Turtles, moose, & some history (Invermere, B.C.)
We left Red Deer Sunday morning, July 10th and headed west—destination Invermere, B.C. Soon we saw the mountains again (Rockies) and then we were in them.
Invermere is a town in the Columbia River Valley of B.C. between the Purcell and Rocky Mountain ranges. It sits right on Windermere Lake, which has a reputation of being one of the warmest lakes in the Columbia Valley.
After getting local maps at the Visitor Centre and checking into our downtown motel, we went to find that lake. A 15-minute or so walk took us there. On this sunny July day, lots of people were taking advantage of the warm water.
We wandered away from the beach to another smaller body of water nearby—Dorothy Lake. It had its own population of bathers and sun-worshippers—a log full of painted turtles. Nearby we also saw some of these critters (marmots? prairie dogs?)
We sauntered back to town and down Sunday-lazy 7th Avenue (the main street), stopping along the way at a treat shop for an ice-cream in a fresh made still-warm waffle cone. Later that night we ate at Safta’s Middle Eastern Restaurant (where hubby tasted his first falafel balls) while listening to the opening act of the restaurant’s music open mic. (Later in the evening, judging by the number of cars parked around, the place filled up quite nicely.)
The refreshing cool air of Monday morning invited us to explore more of the main street. Again we passed and petted “Rusty the Moose” (Sculpture by Jeff Fleming).
Further along we came upon a strange sight—a gully right in the middle of town. “Pothole Park” the sign informed us. It turns out this is a souvenir from the ice age. The sign board read:
“Pothole Park features a unique landform called a Glacial Kettle. Kettles are created when blocks of ice break loose from glaciers (like giant ice cubes) and are left behind. When the ice blocks melt a “hole” is left and this is called a kettle. Some kettles fill with water while others stay dry, grow trees, grass, shrubs and provide an interesting place for people and animals to enjoy—such as our very own Pothole Park.”
Right next to Pothole Park is Invermere’s B.C. Spirit Square. Its centerpiece is a monument to the pioneers. On each of four sides are relief sculptures illustrating scenes from B.C.’s history. On the top stands David Thompson, quadrant in hand, peering into the distance (Thompson was known as “The man who measured Canada.”) Next to him is his Aboriginal wife Charlotte Small Thompson.
At the end of 7th Ave. we found Invermere’s museum. Though it wasn’t open when we arrived I could take interior photos of some of the buildings just fine by holding my camera up to the windows. (Click on any photo to enlarge)

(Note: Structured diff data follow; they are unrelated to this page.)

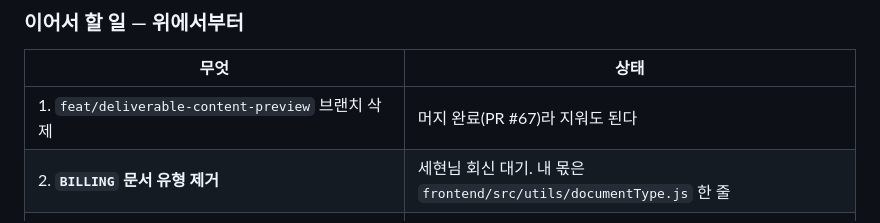
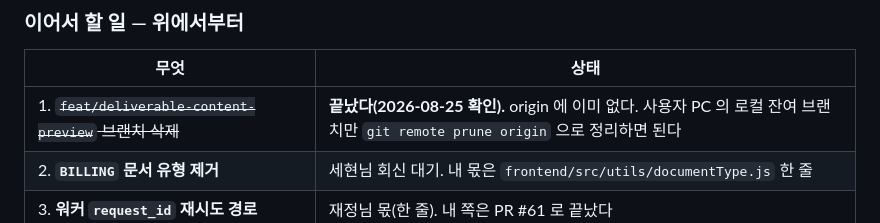
Before and after one commit to bobohyeon/deliver, a Markdown page: 관리/현재상태.md, the part around the change. Rendered like a GitHub page.

Commit message:
docs: 브랜치 정리 항목 완료 표시(origin 에 이미 없음 확인)

```diff
--- a/관리/현재상태.md
+++ b/관리/현재상태.md
@@ -19,7 +19,7 @@
 
 | 무엇 | 상태 |
 |---|---|
-| 1. `feat/deliverable-content-preview` 브랜치 삭제 | 머지 완료(PR #67)라 지워도 된다 |
+| 1. ~~`feat/deliverable-content-preview` 브랜치 삭제~~ | **끝났다(2026-08-25 확인).** origin 에 이미 없다. 사용자 PC 의 로컬 잔여 브랜치만 `git remote prune origin` 으로 정리하면 된다 |
 | 2. **`BILLING` 문서 유형 제거** | 세현님 회신 대기. 내 몫은 `frontend/src/utils/documentType.js` 한 줄 |
 | 3. **워커 `request_id` 재시도 경로** | 재정님 몫(한 줄). 내 쪽은 PR #61 로 끝났다 |
 | 4. 명세 작업명 `DLV-001-2` → 「담길 내용 건수 확인」 | 팀 합의 필요 |
```
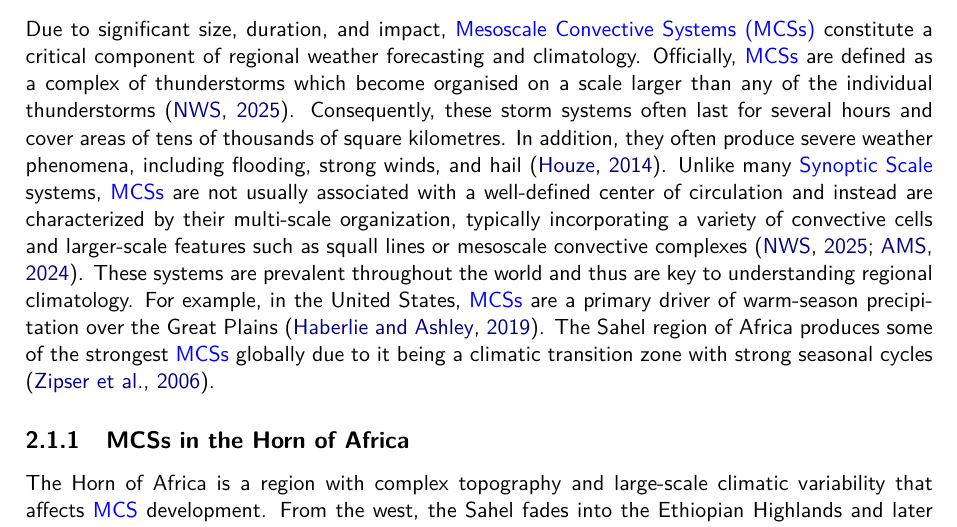
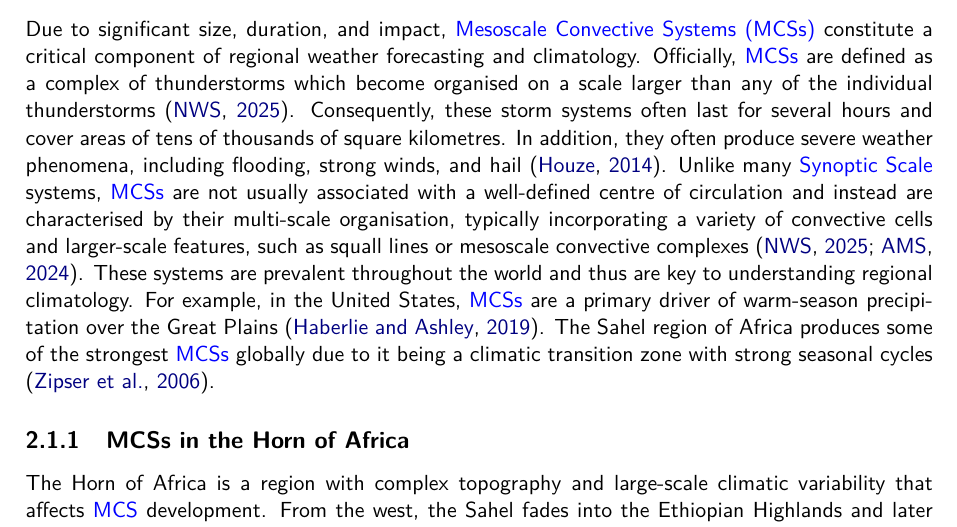
Before and after one commit to seangtkelley/uor-msc-dissertation-xai-african-storms, a LaTeX thesis (report/thesis.tex, which reads report/chapters/background.tex): part of page 12 of 20, cut so that both start at the same text. Compiled offline with pdfLaTeX.

Commit message:
british english

```diff
--- a/report/chapters/background.tex
+++ b/report/chapters/background.tex
@@ -3,7 +3,7 @@
 
 \section{Mesoscale Convective Systems (MCSs)}
 
-Due to significant size, duration, and impact, \acrfullpl{mcs} constitute a critical component of regional weather forecasting and climatology. Officially, \acrshortpl{mcs} are defined as a complex of thunderstorms which become organised on a scale larger than any of the individual thunderstorms \citep{NOAANWS2025}. Consequently, these storm systems often last for several hours and cover areas of tens of thousands of square kilometres. In addition, they often produce severe weather phenomena, including flooding, strong winds, and hail \citep{Houze2014}. Unlike many \Gls{synopticscale} systems, \acrshortpl{mcs} are not usually associated with a well-defined center of circulation and instead are characterized by their multi-scale organization, typically incorporating a variety of convective cells and larger-scale features such as squall lines or mesoscale convective complexes \citep{NOAANWS2025,AMS2024}. These systems are prevalent throughout the world and thus are key to understanding regional climatology. For example, in the United States, \acrshortpl{mcs} are a primary driver of warm-season precipitation over the Great Plains \citep{Haberlie2019}. The Sahel region of Africa produces some of the strongest \acrshortpl{mcs} globally due to it being a climatic transition zone with strong seasonal cycles \citep{Zipser2006}.
+Due to significant size, duration, and impact, \acrfullpl{mcs} constitute a critical component of regional weather forecasting and climatology. Officially, \acrshortpl{mcs} are defined as a complex of thunderstorms which become organised on a scale larger than any of the individual thunderstorms \citep{NOAANWS2025}. Consequently, these storm systems often last for several hours and cover areas of tens of thousands of square kilometres. In addition, they often produce severe weather phenomena, including flooding, strong winds, and hail \citep{Houze2014}. Unlike many \Gls{synopticscale} systems, \acrshortpl{mcs} are not usually associated with a well-defined centre of circulation and instead are characterised by their multi-scale organisation, typically incorporating a variety of convective cells and larger-scale features, such as squall lines or mesoscale convective complexes \citep{NOAANWS2025,AMS2024}. These systems are prevalent throughout the world and thus are key to understanding regional climatology. For example, in the United States, \acrshortpl{mcs} are a primary driver of warm-season precipitation over the Great Plains \citep{Haberlie2019}. The Sahel region of Africa produces some of the strongest \acrshortpl{mcs} globally due to it being a climatic transition zone with strong seasonal cycles \citep{Zipser2006}.
 
 \subsection{MCSs in the Horn of Africa}
 
```
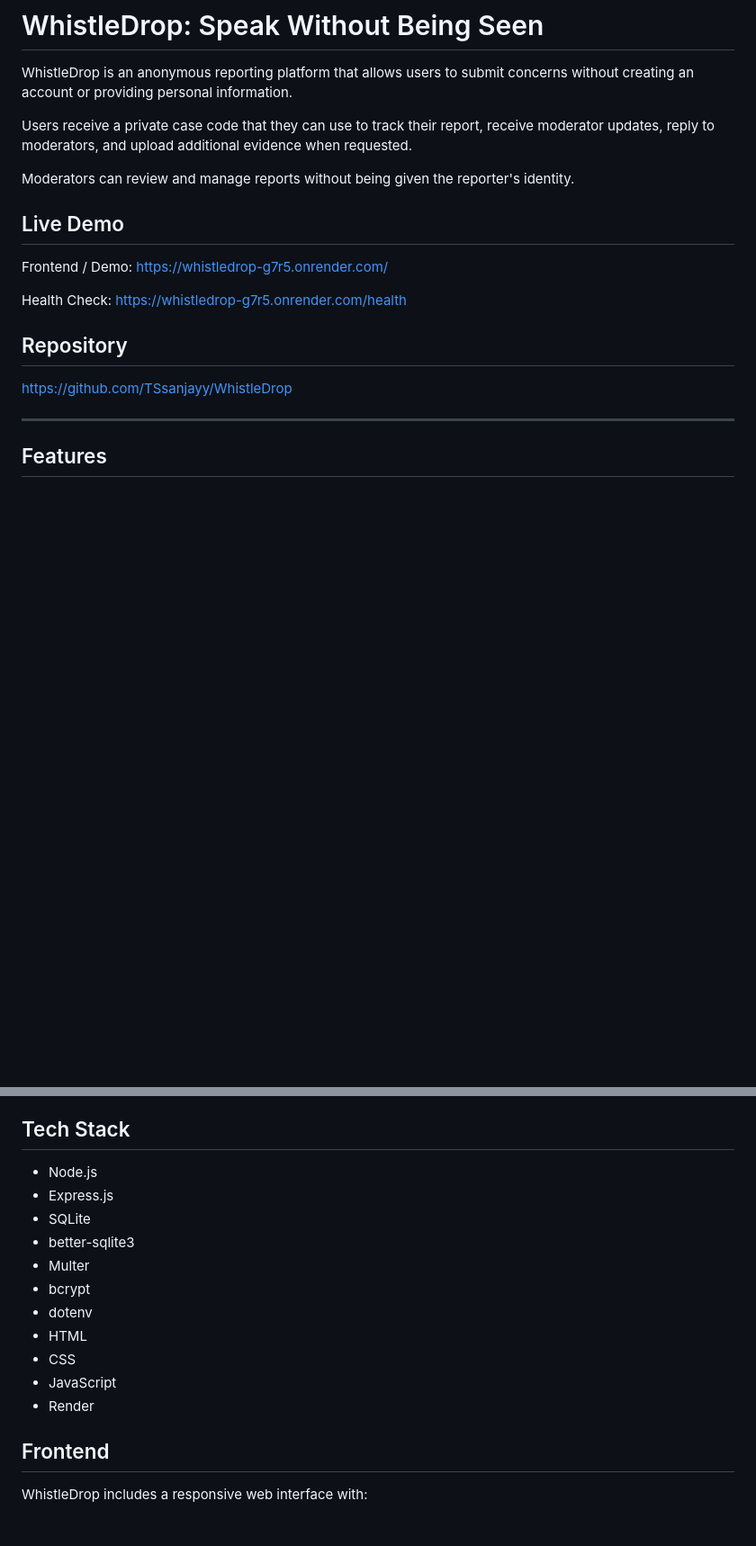
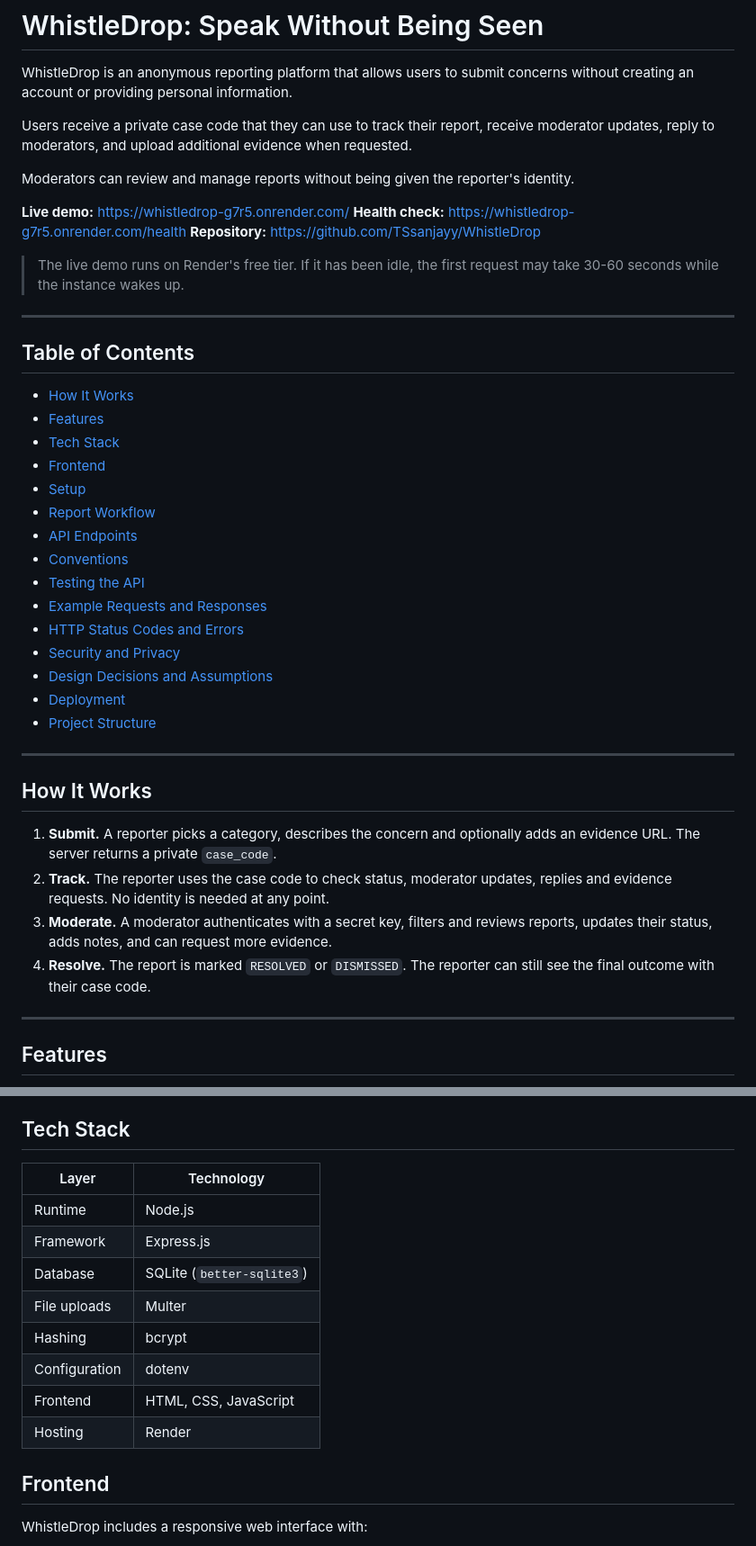
Before and after one commit to TSsanjayy/WhistleDrop, a Markdown page: README.md, 2 parts joined by grey strips. Shown at 90% size. GitHub-like rendering; blank space fills up the shorter version.

```diff
--- a/README.md
+++ b/README.md
@@ -6,17 +6,40 @@ Users receive a private case code that they can use to track their report, recei
 
 Moderators can review and manage reports without being given the reporter's identity.
 
-## Live Demo
+**Live demo:** https://whistledrop-g7r5.onrender.com/
+**Health check:** https://whistledrop-g7r5.onrender.com/health
+**Repository:** https://github.com/TSsanjayy/WhistleDrop
 
-Frontend / Demo:
-https://whistledrop-g7r5.onrender.com/
+> The live demo runs on Render's free tier. If it has been idle, the first request may take 30-60 seconds while the instance wakes up.
 
-Health Check:
-https://whistledrop-g7r5.onrender.com/health
+---
 
-## Repository
+## Table of Contents
 
-https://github.com/TSsanjayy/WhistleDrop
+- [How It Works](#how-it-works)
+- [Features](#features)
+- [Tech Stack](#tech-stack)
+- [Frontend](#frontend)
+- [Setup](#setup)
+- [Report Workflow](#report-workflow)
+- [API Endpoints](#api-endpoints)
+- [Conventions](#conventions)
+- [Testing the API](#testing-the-api)
+- [Example Requests and Responses](#example-requests-and-responses)
+- [HTTP Status Codes and Errors](#http-status-codes-and-errors)
+- [Security and Privacy](#security-and-privacy)
+- [Design Decisions and Assumptions](#design-decisions-and-assumptions)
+- [Deployment](#deployment)
+- [Project Structure](#project-structure)
+
+---
+
+## How It Works
+
+1. **Submit.** A reporter picks a category, describes the concern and optionally adds an evidence URL. The server returns a private `case_code`.
+2. **Track.** The reporter uses the case code to check status, moderator updates, replies and evidence requests. No identity is needed at any point.
+3. **Moderate.** A moderator authenticates with a secret key, filters and reviews reports, updates their status, adds notes, and can request more evidence.
+4. **Resolve.** The report is marked `RESOLVED` or `DISMISSED`. The reporter can still see the final outcome with their case code.
 
 ---
 
@@ -46,17 +69,16 @@ https://github.com/TSsanjayy/WhistleDrop
 
 ## Tech Stack
 
-- Node.js
-- Express.js
-- SQLite
-- better-sqlite3
-- Multer
-- bcrypt
-- dotenv
-- HTML
-- CSS
-- JavaScript
-- Render
+| Layer | Technology |
+|---|---|
+| Runtime | Node.js |
+| Framework | Express.js |
+| Database | SQLite (`better-sqlite3`) |
+| File uploads | Multer |
+| Hashing | bcrypt |
+| Configuration | dotenv |
+| Frontend | HTML, CSS, JavaScript |
+| Hosting | Render |
 
 ## Frontend
 
```
Also changed, not shown: other parts of README.md (+78 -12 lines).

Before we left, the museum lady opened up and we browsed the collection. Some of my favourite pieces were puzzle blocks (I had a set when I was little) and this lovely old Singer, along with Simplicity patterns, reminding me of my mother.
Then it was back to the motel to pack up, check out, and carry on with our Kootenay adventure which was off to a great start!